The last day, Nagoya to Tokyo: The entire Chuo line.
My closest station is on the Chuo line and I ride it almost every day, but it goes all the way to Nagoya, which is really far. Here's where I stopped and what trains I rode.

My first train:

This says "Nagoya"

I changed trains at Nakatsugawa. There was about 1/2 hour before my train left.

The train I got on:

I had to change trains at Nagiso.

Which led me to this train.

This train was abysmal. Not the train itself, but it was full of some really creepy people. Also, because of the cold and how small the towns were, not every station had a ticket window, so people could only use the front doors of the train. Both the front and back cart smelled pretty odd, but the worst was the air was so thick, it was like breathing soup. Kind of ironic that in the mountains, with incredibly fresh air, I was stuck in a train breathing something awful.

I was happy to get to Shiroji.

The train I got on, I was at the longest. I had a 1/2 hour break in which I ate and that's it. I rushed back to make the train, so I didn't get a picture of it.

FYI.. Shiojiri with that kanji literally means "Salty butt" (塩=しお=shio means salt 尻=しり or in this case じり= butt). They had this lovely place that served mountain soba (buckwheat noodles) that were really good and the people were really friendly.

The train took a brief rest stop in Kofu.

This was about an hour and a half on the same train, so I was pretty sick of it by then.
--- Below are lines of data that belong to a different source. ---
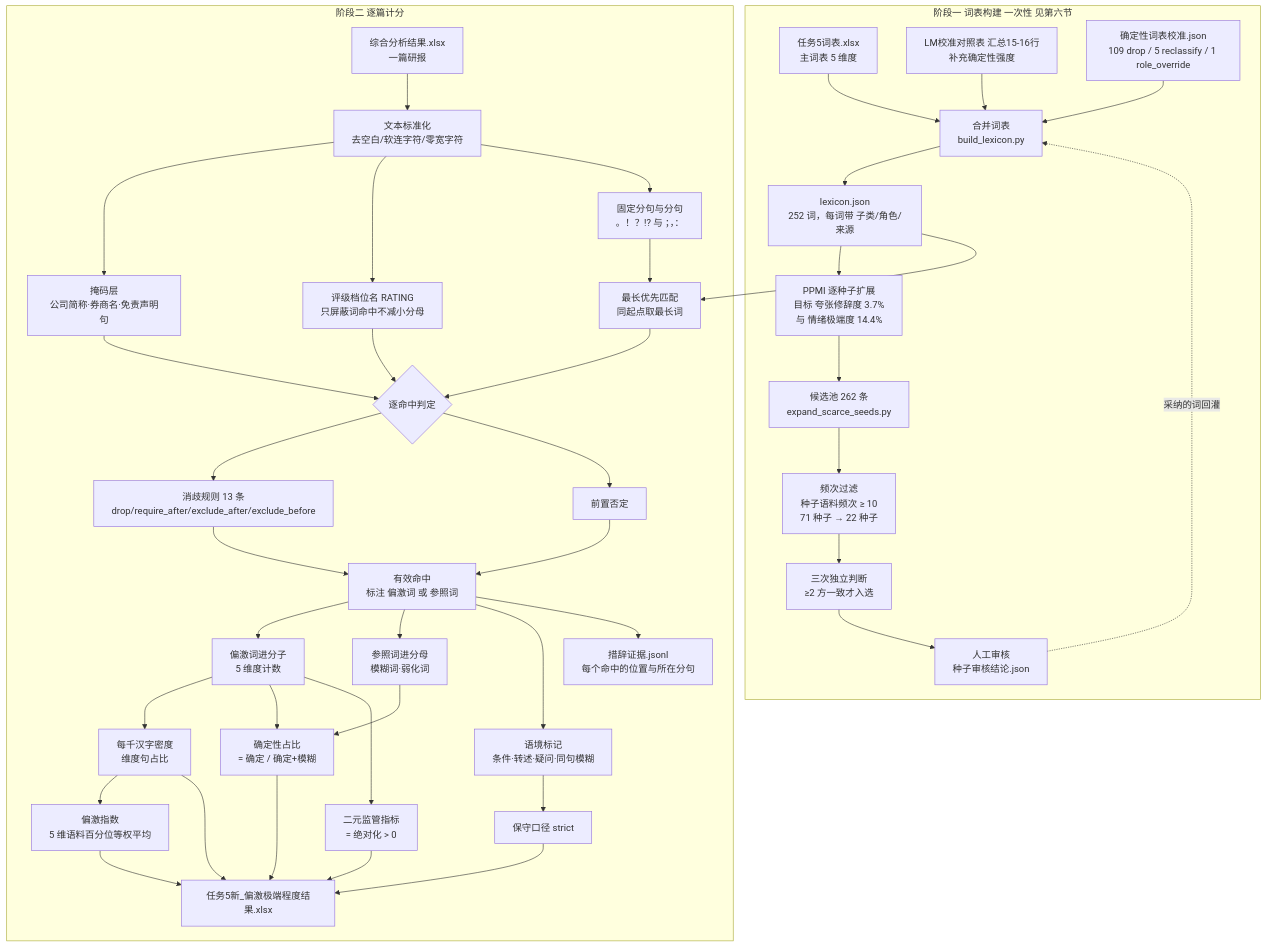
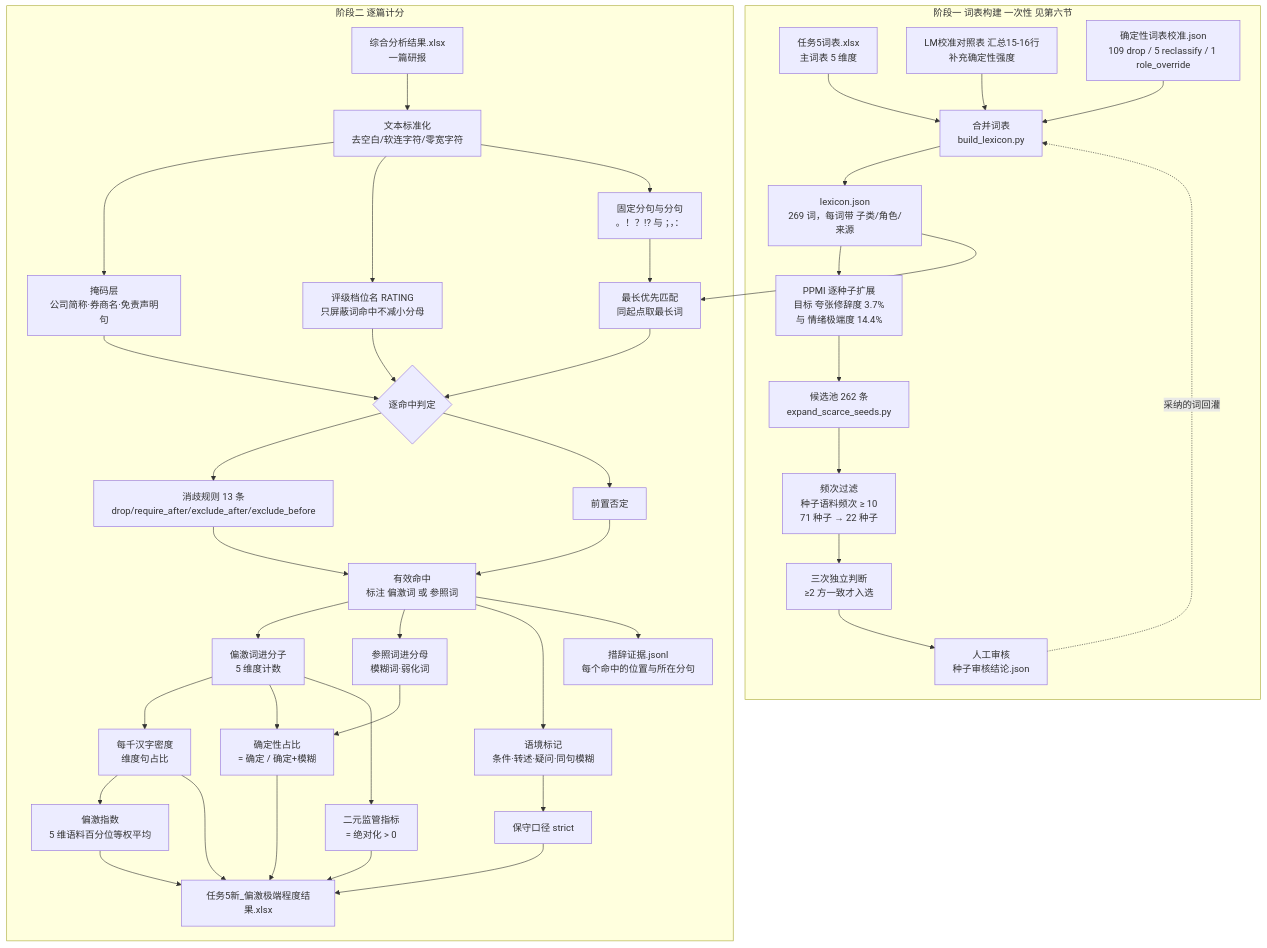
The diagram in 任务5（新）/README.md (lyh122500/yanbao-text-analysis), drawn with Mermaid before and after one commit. The commit also changed other lines of this file and 11 other files, not shown here.

````diff
--- a/任务5（新）/README.md
+++ b/任务5（新）/README.md
@@ -87,47 +87,47 @@
 ```mermaid
 flowchart TD
     subgraph S1[阶段一 词表构建 一次性 见第六节]
         A[任务5词表.xlsx<br/>主词表 5 维度] --> M[合并词表<br/>build_lexicon.py]
         B[LM校准对照表 汇总15-16行<br/>补充确定性强度] --> M
         C[确定性词表校准.json<br/>109 drop / 5 reclassify / 1 role_override] --> M
-        M --> D[lexicon.json<br/>252 词，每词带 子类/角色/来源]
+        M --> D[lexicon.json<br/>269 词，每词带 子类/角色/来源]
         D --> P0[PPMI 逐种子扩展<br/>目标 夸张修辞度 3.7%<br/>与 情绪极端度 14.4%]
         P0 --> P1[候选池 262 条<br/>expand_scarce_seeds.py]
         P1 --> P2[频次过滤<br/>种子语料频次 ≥ 10<br/>71 种子 → 22 种子]
         P2 --> P3[三次独立判断<br/>≥2 方一致才入选]
         P3 --> P4[人工审核<br/>种子审核结论.json]
         P4 -. 采纳的词回灌 .-> M
     end
 
     subgraph S2[阶段二 逐篇计分]
         G[综合分析结果.xlsx<br/>一篇研报] --> H[文本标准化<br/>去空白/软连字符/零宽字符]
         H --> I[掩码层<br/>公司简称·券商名·免责声明句]
         H --> R[评级档位名 RATING<br/>只屏蔽词命中不减小分母]
         H --> J[固定分句与分句<br/>。！？!? 与 ；，：]
         D --> K[最长优先匹配<br/>同起点取最长词]
         J --> K
         R --> L{逐命中判定}
         K --> L
         I --> L
         L --> N[消歧规则 13 条<br/>drop/require_after/exclude_after/exclude_before]
         L --> O[前置否定]
         N --> P[有效命中<br/>标注 偏激词 或 参照词]
         O --> P
         P --> Q1[偏激词进分子<br/>5 维度计数]
         P --> Q2[参照词进分母<br/>模糊词·弱化词]
         P --> Q3[语境标记<br/>条件·转述·疑问·同句模糊]
 
         Q1 --> S[每千汉字密度<br/>维度句占比]
         Q3 --> T[保守口径 strict]
         Q2 --> U[确定性占比<br/>= 确定 / 确定+模糊]
         Q1 --> U
         S --> V[偏激指数<br/>5 维语料百分位等权平均]
         Q1 --> W[二元监管指标<br/>= 绝对化 > 0]
         S --> X[任务5新_偏激极端程度结果.xlsx]
         T --> X
         U --> X
         V --> X
         W --> X
         P --> Y[措辞证据.jsonl<br/>每个命中的位置与所在分句]
     end
 ```
````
I grabbed a beer and a snack. That beer was one of the most satisfying ever.

Then I got to Otsuki after another hour and a half.

Otsuki is the last stop on the normal Chuo maps that I see every day, and it was also a normal Chuo train so I didn't bother to take a picture. I could have gone straight home, but near the end, every stop the doors opened as the train sat there for a minute or so and let in freezing cold air. Then after we got moving, the heat would crank up and it would be boiling and I began to look forward to the doors opening again. Then the process repeated. It was making me kind of ill, plus 3 hours on a train and one minute to change made me a bit sick of moving, so we stopped at good ol' Tachikawa.

Next stop for any logical human would have been home, but I wanted to go ALL the way down the chuo line, which ends in Tokyo station.

And that was it. Starting at about 12:20 and ending at about 10:10ish, that was a long train ride. It was an amazing trip, and I hope to write more about it (and in a more logical fashion) later, but I have to organize my pictures and thoughts any more.